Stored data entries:
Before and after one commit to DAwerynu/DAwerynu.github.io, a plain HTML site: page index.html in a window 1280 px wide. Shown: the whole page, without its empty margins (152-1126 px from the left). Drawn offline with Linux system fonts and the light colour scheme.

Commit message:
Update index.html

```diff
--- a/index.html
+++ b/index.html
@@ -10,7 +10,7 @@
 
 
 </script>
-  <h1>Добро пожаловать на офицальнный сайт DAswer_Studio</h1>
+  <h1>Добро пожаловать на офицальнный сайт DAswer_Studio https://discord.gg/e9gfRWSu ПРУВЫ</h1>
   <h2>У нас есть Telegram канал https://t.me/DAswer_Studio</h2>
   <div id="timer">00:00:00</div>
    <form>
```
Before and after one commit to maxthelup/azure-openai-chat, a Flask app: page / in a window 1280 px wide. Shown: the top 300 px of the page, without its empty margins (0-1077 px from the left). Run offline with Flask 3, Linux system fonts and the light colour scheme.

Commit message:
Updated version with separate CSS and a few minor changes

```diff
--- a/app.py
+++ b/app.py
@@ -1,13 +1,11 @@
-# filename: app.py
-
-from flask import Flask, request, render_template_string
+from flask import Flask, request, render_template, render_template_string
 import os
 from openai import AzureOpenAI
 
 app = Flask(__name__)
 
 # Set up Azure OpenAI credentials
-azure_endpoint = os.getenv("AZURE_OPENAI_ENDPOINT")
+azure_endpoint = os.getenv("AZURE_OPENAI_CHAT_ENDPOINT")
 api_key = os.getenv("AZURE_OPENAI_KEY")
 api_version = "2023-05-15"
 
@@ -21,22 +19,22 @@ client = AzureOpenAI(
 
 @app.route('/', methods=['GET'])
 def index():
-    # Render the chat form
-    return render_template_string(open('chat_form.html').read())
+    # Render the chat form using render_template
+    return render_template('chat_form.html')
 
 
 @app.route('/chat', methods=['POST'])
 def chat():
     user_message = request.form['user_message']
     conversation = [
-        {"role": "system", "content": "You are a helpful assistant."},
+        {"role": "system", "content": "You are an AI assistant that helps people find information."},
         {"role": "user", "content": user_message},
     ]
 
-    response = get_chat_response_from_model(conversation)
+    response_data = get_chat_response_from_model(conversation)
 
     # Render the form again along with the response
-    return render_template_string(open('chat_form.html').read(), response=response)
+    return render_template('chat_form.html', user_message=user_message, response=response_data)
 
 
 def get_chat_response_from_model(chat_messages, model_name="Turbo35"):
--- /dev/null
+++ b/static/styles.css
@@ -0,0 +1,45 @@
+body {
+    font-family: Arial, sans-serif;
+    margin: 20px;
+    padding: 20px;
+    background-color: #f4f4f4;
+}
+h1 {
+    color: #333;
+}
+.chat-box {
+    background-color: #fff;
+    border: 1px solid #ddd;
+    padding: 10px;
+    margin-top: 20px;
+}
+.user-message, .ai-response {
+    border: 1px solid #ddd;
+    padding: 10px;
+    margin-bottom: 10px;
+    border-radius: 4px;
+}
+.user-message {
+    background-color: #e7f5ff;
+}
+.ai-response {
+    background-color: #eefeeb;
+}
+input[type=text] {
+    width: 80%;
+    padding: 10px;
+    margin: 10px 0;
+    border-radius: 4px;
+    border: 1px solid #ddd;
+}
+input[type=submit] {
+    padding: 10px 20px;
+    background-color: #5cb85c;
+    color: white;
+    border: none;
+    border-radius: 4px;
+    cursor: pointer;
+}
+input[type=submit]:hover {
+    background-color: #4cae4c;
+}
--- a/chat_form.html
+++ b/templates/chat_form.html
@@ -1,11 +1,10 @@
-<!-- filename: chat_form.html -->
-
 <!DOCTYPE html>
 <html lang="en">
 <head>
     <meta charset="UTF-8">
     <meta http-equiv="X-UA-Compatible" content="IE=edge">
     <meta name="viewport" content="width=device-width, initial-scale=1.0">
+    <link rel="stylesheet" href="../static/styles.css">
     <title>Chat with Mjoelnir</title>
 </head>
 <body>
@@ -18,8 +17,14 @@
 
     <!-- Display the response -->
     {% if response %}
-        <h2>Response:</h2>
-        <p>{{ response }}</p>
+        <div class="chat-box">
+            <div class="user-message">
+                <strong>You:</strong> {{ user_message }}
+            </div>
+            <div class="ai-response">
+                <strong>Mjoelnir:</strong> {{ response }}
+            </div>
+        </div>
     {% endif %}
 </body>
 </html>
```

## Aim of the exercise:
Retype all of the entries exactly, please.

## The completed task:
Before and after one commit to DAwerynu/DAwerynu.github.io, a plain HTML site: page index.html in a window 1280 px wide. Shown: the whole page, without its empty margins (152-1126 px from the left). Drawn offline with Linux system fonts and the light colour scheme.

Commit message:
Update index.html

```diff
--- a/index.html
+++ b/index.html
@@ -10,7 +10,7 @@
 
 
 </script>
-  <h1>Добро пожаловать на офицальнный сайт DAswer_Studio</h1>
+  <h1>Добро пожаловать на офицальнный сайт DAswer_Studio https://discord.gg/e9gfRWSu ПРУВЫ</h1>
   <h2>У нас есть Telegram канал https://t.me/DAswer_Studio</h2>
   <div id="timer">00:00:00</div>
    <form>
```
Before and after one commit to maxthelup/azure-openai-chat, a Flask app: page / in a window 1280 px wide. Shown: the top 300 px of the page, without its empty margins (0-1077 px from the left). Run offline with Flask 3, Linux system fonts and the light colour scheme.

Commit message:
Updated version with separate CSS and a few minor changes

```diff
--- a/app.py
+++ b/app.py
@@ -1,13 +1,11 @@
-# filename: app.py
-
-from flask import Flask, request, render_template_string
+from flask import Flask, request, render_template, render_template_string
 import os
 from openai import AzureOpenAI
 
 app = Flask(__name__)
 
 # Set up Azure OpenAI credentials
-azure_endpoint = os.getenv("AZURE_OPENAI_ENDPOINT")
+azure_endpoint = os.getenv("AZURE_OPENAI_CHAT_ENDPOINT")
 api_key = os.getenv("AZURE_OPENAI_KEY")
 api_version = "2023-05-15"
 
@@ -21,22 +19,22 @@ client = AzureOpenAI(
 
 @app.route('/', methods=['GET'])
 def index():
-    # Render the chat form
-    return render_template_string(open('chat_form.html').read())
+    # Render the chat form using render_template
+    return render_template('chat_form.html')
 
 
 @app.route('/chat', methods=['POST'])
 def chat():
     user_message = request.form['user_message']
     conversation = [
-        {"role": "system", "content": "You are a helpful assistant."},
+        {"role": "system", "content": "You are an AI assistant that helps people find information."},
         {"role": "user", "content": user_message},
     ]
 
-    response = get_chat_response_from_model(conversation)
+    response_data = get_chat_response_from_model(conversation)
 
     # Render the form again along with the response
-    return render_template_string(open('chat_form.html').read(), response=response)
+    return render_template('chat_form.html', user_message=user_message, response=response_data)
 
 
 def get_chat_response_from_model(chat_messages, model_name="Turbo35"):
--- /dev/null
+++ b/static/styles.css
@@ -0,0 +1,45 @@
+body {
+    font-family: Arial, sans-serif;
+    margin: 20px;
+    padding: 20px;
+    background-color: #f4f4f4;
+}
+h1 {
+    color: #333;
+}
+.chat-box {
+    background-color: #fff;
+    border: 1px solid #ddd;
+    padding: 10px;
+    margin-top: 20px;
+}
+.user-message, .ai-response {
+    border: 1px solid #ddd;
+    padding: 10px;
+    margin-bottom: 10px;
+    border-radius: 4px;
+}
+.user-message {
+    background-color: #e7f5ff;
+}
+.ai-response {
+    background-color: #eefeeb;
+}
+input[type=text] {
+    width: 80%;
+    padding: 10px;
+    margin: 10px 0;
+    border-radius: 4px;
+    border: 1px solid #ddd;
+}
+input[type=submit] {
+    padding: 10px 20px;
+    background-color: #5cb85c;
+    color: white;
+    border: none;
+    border-radius: 4px;
+    cursor: pointer;
+}
+input[type=submit]:hover {
+    background-color: #4cae4c;
+}
--- a/chat_form.html
+++ b/templates/chat_form.html
@@ -1,11 +1,10 @@
-<!-- filename: chat_form.html -->
-
 <!DOCTYPE html>
 <html lang="en">
 <head>
     <meta charset="UTF-8">
     <meta http-equiv="X-UA-Compatible" content="IE=edge">
     <meta name="viewport" content="width=device-width, initial-scale=1.0">
+    <link rel="stylesheet" href="../static/styles.css">
     <title>Chat with Mjoelnir</title>
 </head>
 <body>
@@ -18,8 +17,14 @@
 
     <!-- Display the response -->
     {% if response %}
-        <h2>Response:</h2>
-        <p>{{ response }}</p>
+        <div class="chat-box">
+            <div class="user-message">
+                <strong>You:</strong> {{ user_message }}
+            </div>
+            <div class="ai-response">
+                <strong>Mjoelnir:</strong> {{ response }}
+            </div>
+        </div>
     {% endif %}
 </body>
 </html>
```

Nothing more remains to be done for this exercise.